Medical Groups Submit Brief to FDA Saying RU 486 Is Dangerous
by Steven Ertelt
October 12, 2003
Washington, DC (LifeNews.com) — Two medical organizations and one of the nation’s largest women’s groups submitted a brief to the Food and Drug Administration on Friday saying that distribution of the dangerous RU 486 abortion drug should be suspended pending a safety review.
The brief follows an announcement by the agency that it is investigating the death of Holly Patterson, an 18-year old California woman who died September 17 — only days after taking the abortion pill she obtained at a Planned Parenthood abortion business.

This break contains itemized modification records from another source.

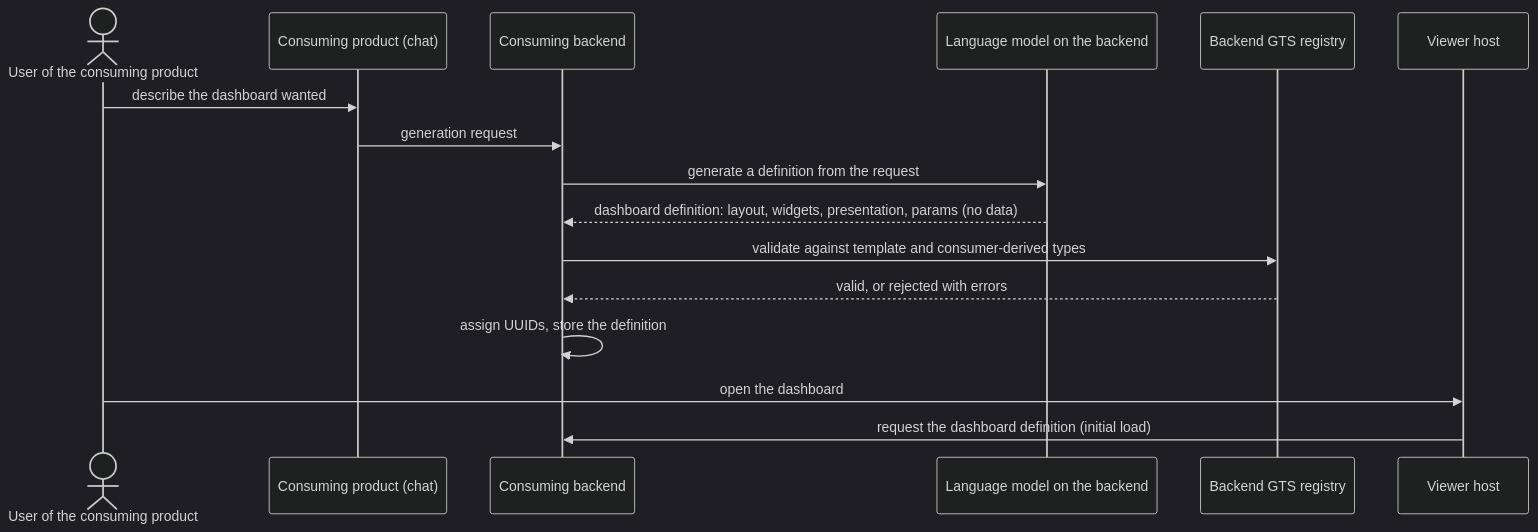
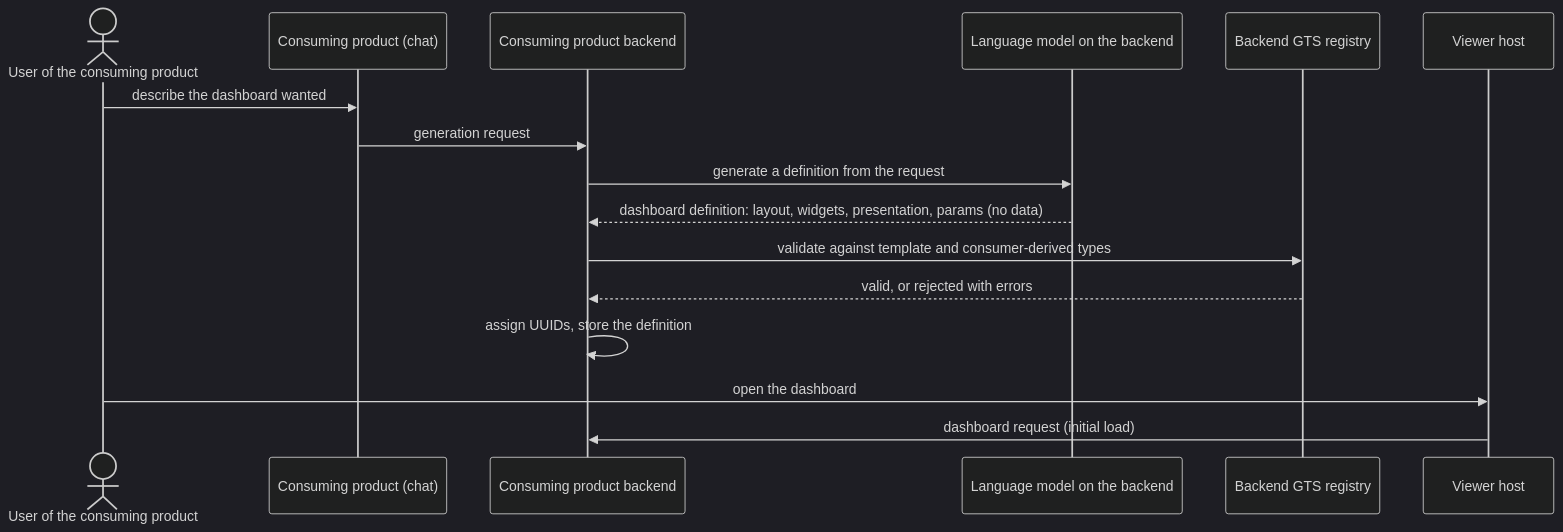
One commit to AndrejK666/gears-frontx-templates changed the eighth of 8 diagrams in template-dashboard/architecture/DESIGN.md. Above: the diagram before and after it, drawn with Mermaid (dark theme). The commit also changed other lines of this file and 2 other files, not shown here.

Commit message:
docs(template-dashboard): revise DESIGN for product-only scope

````diff
--- a/template-dashboard/architecture/DESIGN.md
+++ b/template-dashboard/architecture/DESIGN.md
@@ -930,19 +930,19 @@
 ```mermaid
 sequenceDiagram
     actor U as User of the consuming product
     participant CP as Consuming product (chat)
-    participant BE as Consuming backend
+    participant BE as Consuming product backend
     participant LLM as Language model on the backend
     participant REG as Backend GTS registry
     participant VH as Viewer host
 
     U->>CP: describe the dashboard wanted
     CP->>BE: generation request
     BE->>LLM: generate a definition from the request
     LLM-->>BE: dashboard definition: layout, widgets, presentation, params (no data)
     BE->>REG: validate against template and consumer-derived types
     REG-->>BE: valid, or rejected with errors
     BE->>BE: assign UUIDs, store the definition
     U->>VH: open the dashboard
-    VH->>BE: request the dashboard definition (initial load)
+    VH->>BE: dashboard request (initial load)
 ```
````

"RU-486 is a dangerous and deadly drug that was wrongly fast-tracked in the waning moments of the Clinton administration by FDA officials influenced by intense political and ideological forces," explained Christian Medical Association executive director David Stevens, M.D.

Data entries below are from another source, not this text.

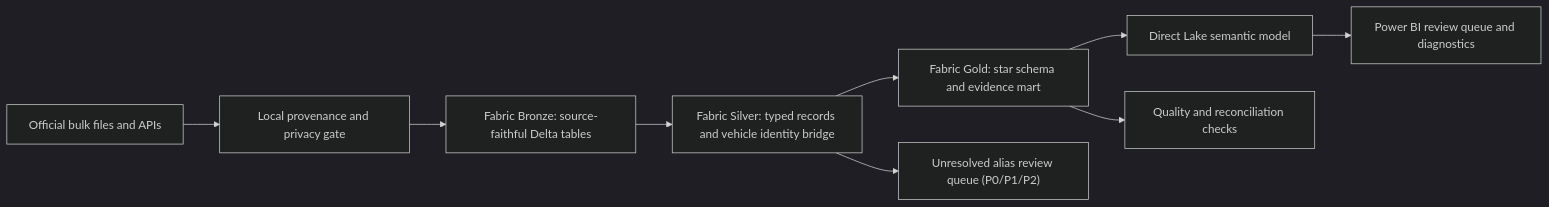
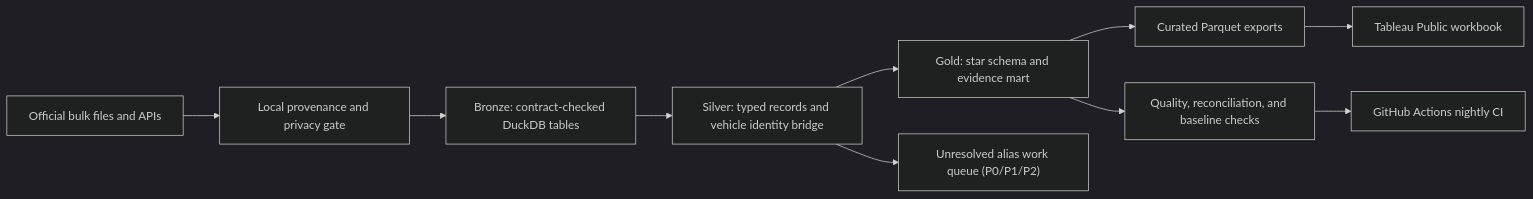
Before and after one commit to Harivinayak20/auto-evidence-360: the diagram in README.md, drawn with Mermaid (dark theme). The commit also changed other lines of this file and 26 other files, not shown here.

Commit message:
Run the lakehouse pipeline locally: DuckDB medallion, curated Tableau exports, nightly CI

````diff
--- a/README.md
+++ b/README.md
@@ -62,11 +63,12 @@
 ```mermaid
 flowchart LR
     A["Official bulk files and APIs"] --> B["Local provenance and privacy gate"]
-    B --> C["Fabric Bronze: source-faithful Delta tables"]
-    C --> D["Fabric Silver: typed records and vehicle identity bridge"]
-    D --> E["Fabric Gold: star schema and evidence mart"]
-    E --> F["Direct Lake semantic model"]
-    F --> G["Power BI review queue and diagnostics"]
-    D --> H["Unresolved alias review queue (P0/P1/P2)"]
-    E --> I["Quality and reconciliation checks"]
+    B --> C["Bronze: contract-checked DuckDB tables"]
+    C --> D["Silver: typed records and vehicle identity bridge"]
+    D --> E["Gold: star schema and evidence mart"]
+    E --> F["Curated Parquet exports"]
+    F --> G["Tableau Public workbook"]
+    D --> H["Unresolved alias work queue (P0/P1/P2)"]
+    E --> I["Quality, reconciliation, and baseline checks"]
+    I --> J["GitHub Actions nightly CI"]
 ```
````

Concerned Women for America and the American Association of Pro Life Obstetricians and Gynecologists joined CMA in presenting the brief to the FDA saying the abortion drug is dangerous to women.
"Instead of applying its usual scientifically rigorous tests, the FDA relied on a legally and clinically insufficient basis," Stevens explained. "The RU-486 regimen the FDA developed is dangerously lax — even discarding some safety precautions used in Europe.

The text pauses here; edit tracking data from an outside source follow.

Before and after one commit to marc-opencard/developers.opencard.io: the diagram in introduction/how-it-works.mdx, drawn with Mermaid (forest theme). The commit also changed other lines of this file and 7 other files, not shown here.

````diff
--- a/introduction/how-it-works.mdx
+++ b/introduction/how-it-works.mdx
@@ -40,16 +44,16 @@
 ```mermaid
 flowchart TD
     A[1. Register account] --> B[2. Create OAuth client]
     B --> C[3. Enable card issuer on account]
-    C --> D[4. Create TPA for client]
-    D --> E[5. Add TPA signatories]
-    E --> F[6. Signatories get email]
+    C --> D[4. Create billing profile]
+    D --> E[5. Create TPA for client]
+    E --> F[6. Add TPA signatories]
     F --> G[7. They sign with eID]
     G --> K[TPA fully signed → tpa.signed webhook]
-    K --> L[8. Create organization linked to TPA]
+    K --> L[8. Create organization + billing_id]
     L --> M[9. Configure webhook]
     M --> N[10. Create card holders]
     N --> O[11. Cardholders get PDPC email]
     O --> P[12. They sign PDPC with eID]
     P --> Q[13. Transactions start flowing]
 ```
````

The three organizations submitted a 90-page "citizens petition" in August 2002 which called for the drug’s removal from market while the FDA reviewed its safety. Danco Laboratories recently submitted a response to that petition and Friday’s brief rebuts the claims Danco made in its response.
CMA Associate Executive Director Gene Rudd, MD, an obstetrician-gynecologist, said that even the lax FDA regimen is routinely violated.
RU 486 is only allowed during the first 49 days of pregnancy, yet abortion businesses are advertising and dispensing the abortion drug weeks after that, according to CMA.
"Abortion clinics are moving even further away from physician oversight by having women take this dangerous drug at home. Many women will not be able to distinguish between the drug’s typical side effects of bleeding and cramping with symptoms of a potentially fatal situation — which apparently happened to Holly Patterson," Rudd said.